Dymaxion Necklace

 Thank you to Laurie and Terry for hosting their wonderful Hanukkah party, to which we've been invited over the years.

Carol was able to join us this time, a first.

Season's Greetings to readers of these Grain of Sand blogs.

Here's a toast (a nod with nog) in your general direction (with eye contact if feasible).

Thanks to all.  Merry wishes to sentient beings.

Wishing you well in 2013.

A shout out to Bill Lightfoot who showed up for a good dinner at The Bagdad.

Love, Kirby

@ Greater Trumps (in good company)

Canine in Disguise

Wednesday, December 05, 2012

Wanderers 2012.12.4

Tonight we were graced with the presence of Sylvia Benner, along with David DiNucci, both legitimate spokespeople for the atheist and secular humanist community in Greater Portland.  Both were articulate and informative.  Wanderers are very receptive to these subcultures, having no set in stone doctrinal dogmas (we have a coffee fund).  Bill Shepard despised telling children about Santa Claus (in the sense of tricking them into false beliefs).  A lot of atheists are refugees from various religions, some disowned by their families.  Until recently, admitting to being an atheist was like committing social suicide.  You were a "godless commie" or whatever.

Both principals spoke with experience about the stresses of creating community.  People come in various stages of some progression.  Some feel deeply scarred and are angry at a particular religion.  Others seek low voltage interactions, nothing melodramatic.  The mix of characters may prove volatile.  A kind of alchemy goes on.

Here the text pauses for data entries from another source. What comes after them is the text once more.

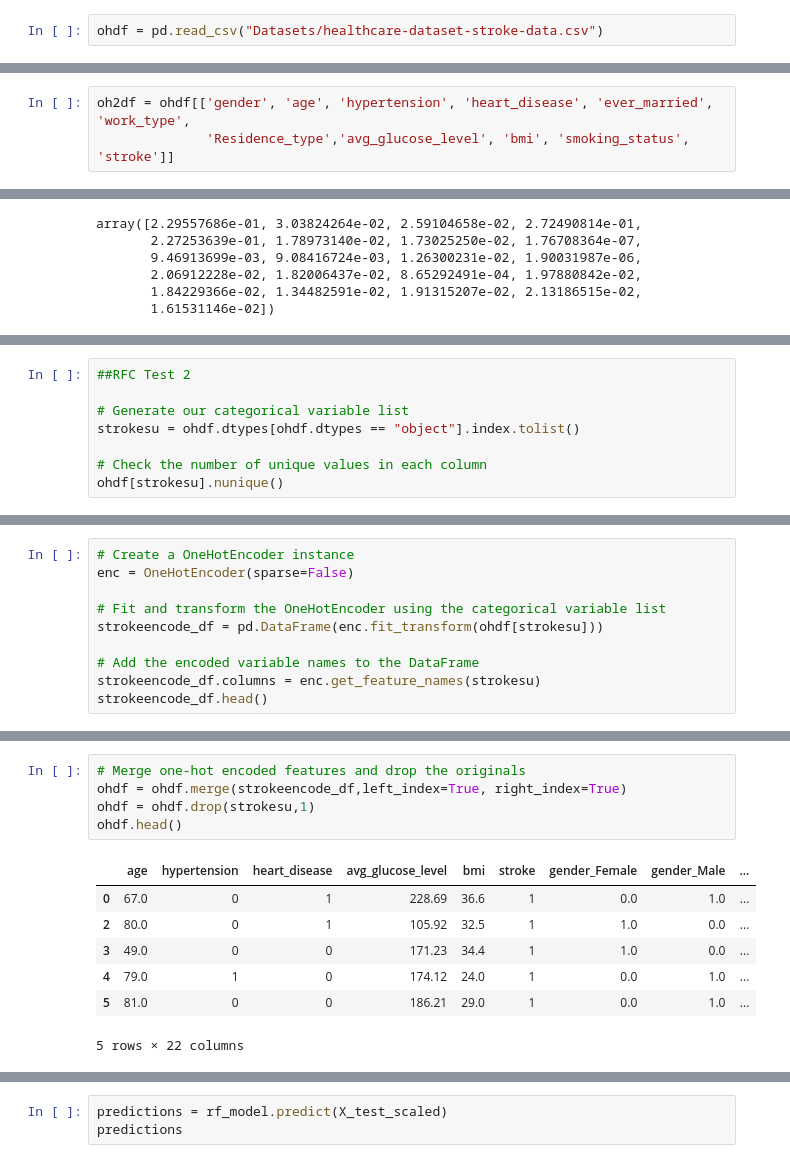
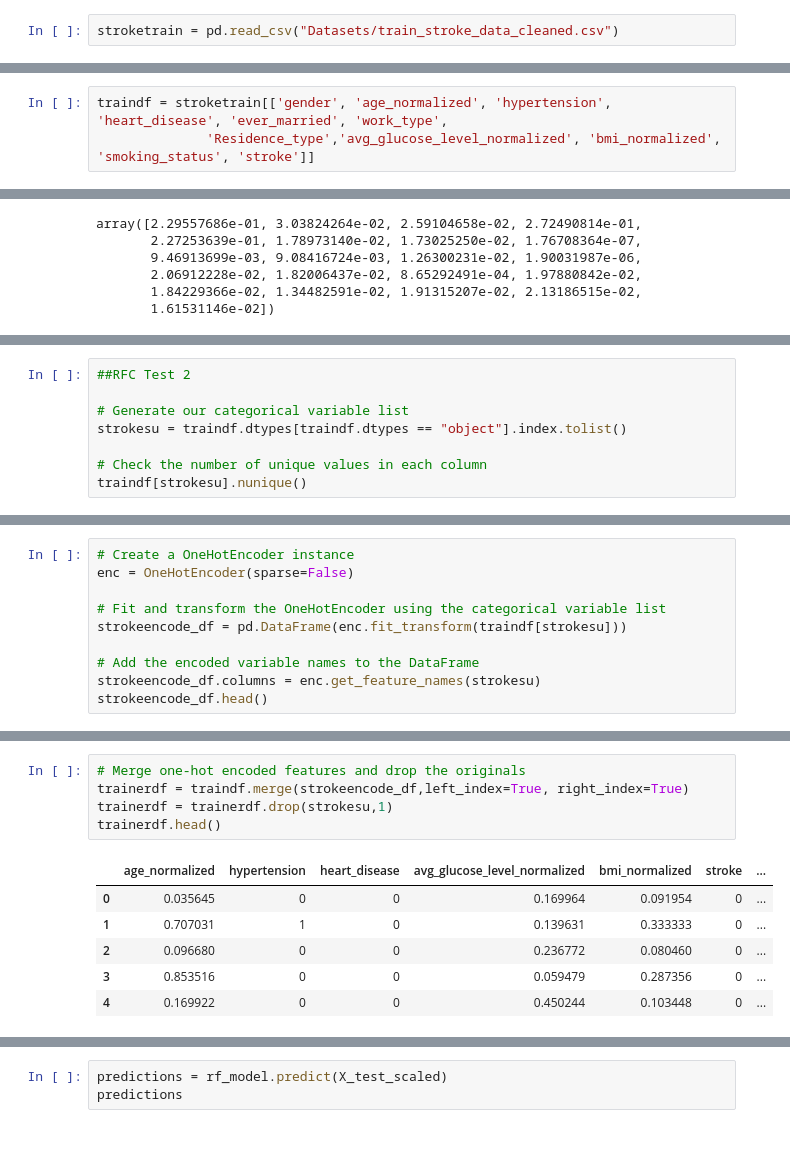
Before and after one commit to sadayas/strokerisks, a Jupyter notebook: scaleandmachinelearn-Copy1.ipynb, the cells around one changed output, grey strips where cells are left out. Saved outputs shown, nothing was run; the diff lists cells and outputs as text.

```diff
--- a/scaleandmachinelearn.ipynb
+++ b/scaleandmachinelearn-Copy1.ipynb
@@ -11,4 +12,4 @@ from sklearn.preprocessing import OneHotEncoder
 import pandas as pd
 import tensorflow as tf
 # %%
-ohdf = pd.read_csv("Datasets/healthcare-dataset-stroke-data.csv")
+stroketrain = pd.read_csv("Datasets/train_stroke_data_cleaned.csv")
@@ -48,4 +29,4 @@ ohdf
 # %%
-oh2df = ohdf[['gender', 'age', 'hypertension', 'heart_disease', 'ever_married', 'work_type',
-              'Residence_type','avg_glucose_level', 'bmi', 'smoking_status', 'stroke']]
+traindf = stroketrain[['gender', 'age_normalized', 'hypertension', 'heart_disease', 'ever_married', 'work_type',
+              'Residence_type','avg_glucose_level_normalized', 'bmi_normalized', 'smoking_status', 'stroke']]
 # %%
@@ -311,8 +290,8 @@ array([2.29557686e-01, 3.03824264e-02, 2.59104658e-02, 2.72490814e-01,
 ##RFC Test 2
 
 # Generate our categorical variable list
-strokesu = ohdf.dtypes[ohdf.dtypes == "object"].index.tolist()
+strokesu = traindf.dtypes[traindf.dtypes == "object"].index.tolist()
 
 # Check the number of unique values in each column
-ohdf[strokesu].nunique()
+traindf[strokesu].nunique()
 # %% [output]
@@ -327,7 +306,7 @@ dtype: int64
 enc = OneHotEncoder(sparse=False)
 
 # Fit and transform the OneHotEncoder using the categorical variable list
-strokeencode_df = pd.DataFrame(enc.fit_transform(ohdf[strokesu]))
+strokeencode_df = pd.DataFrame(enc.fit_transform(traindf[strokesu]))
 
 # Add the encoded variable names to the DataFrame
 strokeencode_df.columns = enc.get_feature_names(strokesu)
@@ -342,15 +321,14 @@ strokeencode_df.head()
 # %%
 # Merge one-hot encoded features and drop the originals
-ohdf = ohdf.merge(strokeencode_df,left_index=True, right_index=True)
-ohdf = ohdf.drop(strokesu,1)
-ohdf.head()
+trainerdf = traindf.merge(strokeencode_df,left_index=True, right_index=True)
+trainerdf = trainerdf.drop(strokesu,1)
+trainerdf.head()
 # %% [output]
-|  | age | hypertension | heart_disease | avg_glucose_level | bmi | stroke | gender_Female | gender_Male | ... |
-| 0 | 67.0 | 0 | 1 | 228.69 | 36.6 | 1 | 0.0 | 1.0 | ... |
-| 2 | 80.0 | 0 | 1 | 105.92 | 32.5 | 1 | 1.0 | 0.0 | ... |
-| 3 | 49.0 | 0 | 0 | 171.23 | 34.4 | 1 | 1.0 | 0.0 | ... |
-| 4 | 79.0 | 1 | 0 | 174.12 | 24.0 | 1 | 0.0 | 1.0 | ... |
-| 5 | 81.0 | 0 | 0 | 186.21 | 29.0 | 1 | 0.0 | 1.0 | ... |
+|  | age_normalized | hypertension | heart_disease | avg_glucose_level_normalized | bmi_normalized | stroke | ... |
+| 0 | 0.035645 | 0 | 0 | 0.169964 | 0.091954 | 0 | ... |
+| 1 | 0.707031 | 1 | 0 | 0.139631 | 0.333333 | 0 | ... |
+| 2 | 0.096680 | 0 | 0 | 0.236772 | 0.080460 | 0 | ... |
+| 3 | 0.853516 | 0 | 0 | 0.059479 | 0.287356 | 0 | ... |
+| 4 | 0.169922 | 0 | 0 | 0.450244 | 0.103448 | 0 | ... |
-5 rows × 22 columns
 # %%
 # Remove loan status target from features data
```
Also changed, not shown: parts of 19 cells of this notebook, 1 other file.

I could identify.  I was sitting way in the back, in a nice comfy chair, mostly sitting in rapt attention, engaging in the discussion ("is the Dalai Lama an atheist?") but also focusing on a Quaker blog that had been brought to our attention by one of our members.  Once again (like in those movies), rape was an issue.  Various brands of sex offender want community too.  Why not check out the Quakers, as they're probably not armed and likely not dangerous.  Sometimes it's tiring to have to watch one's back every day.  We get our share of tourists, looking for something more permanent.  Just like the humanists do.

Sylvia was on the whole upbeat about the future.  The fact that so many young people were not bothered by atheism as a position, had no bigotry against it, felt encouraging.  Maybe the world was growing more rational and intelligent?  Some statistics seemed to show that.

In some followup conversation I mentioned about being a Quaker animist.  Like many humanists, I'm not that sapien-centric in that I respect and celebrate the nonhuman crew members aboard Spaceship Earth.

One of my themes for the Wanderers is we admit nonhuman members, and sure enough we had a dog present for this meeting, at the cost of come controversy given it snored loudly enough to interfere with some humans' hearing of the other humans.

Duane Ray was by, haven't seen him in awhile, among other prominent movers and shakers.  We weren't all in totalitarian agreement on anything.  The discussion revealed rifts, but then consensus regarding belief systems was never the game or goal.

Labeling and taxonomy were a core focus.  Are polytheists atheists?  The obvious answer is "no", but then if you've never believed in "one god" that seems somewhat atheistic to any God promoted as the one and only.  "Apathist" was another term bandied about.  Unlike the "agnostic" who either "doesn't know" or thinks people "can't know", the apathist just "doesn't care" one way or the other.  If one's commitment is to live an ethical life irrespective of stated beliefs, then "knowing" (in the sense of indulging in metaphysical belief systems) may be unnecessary.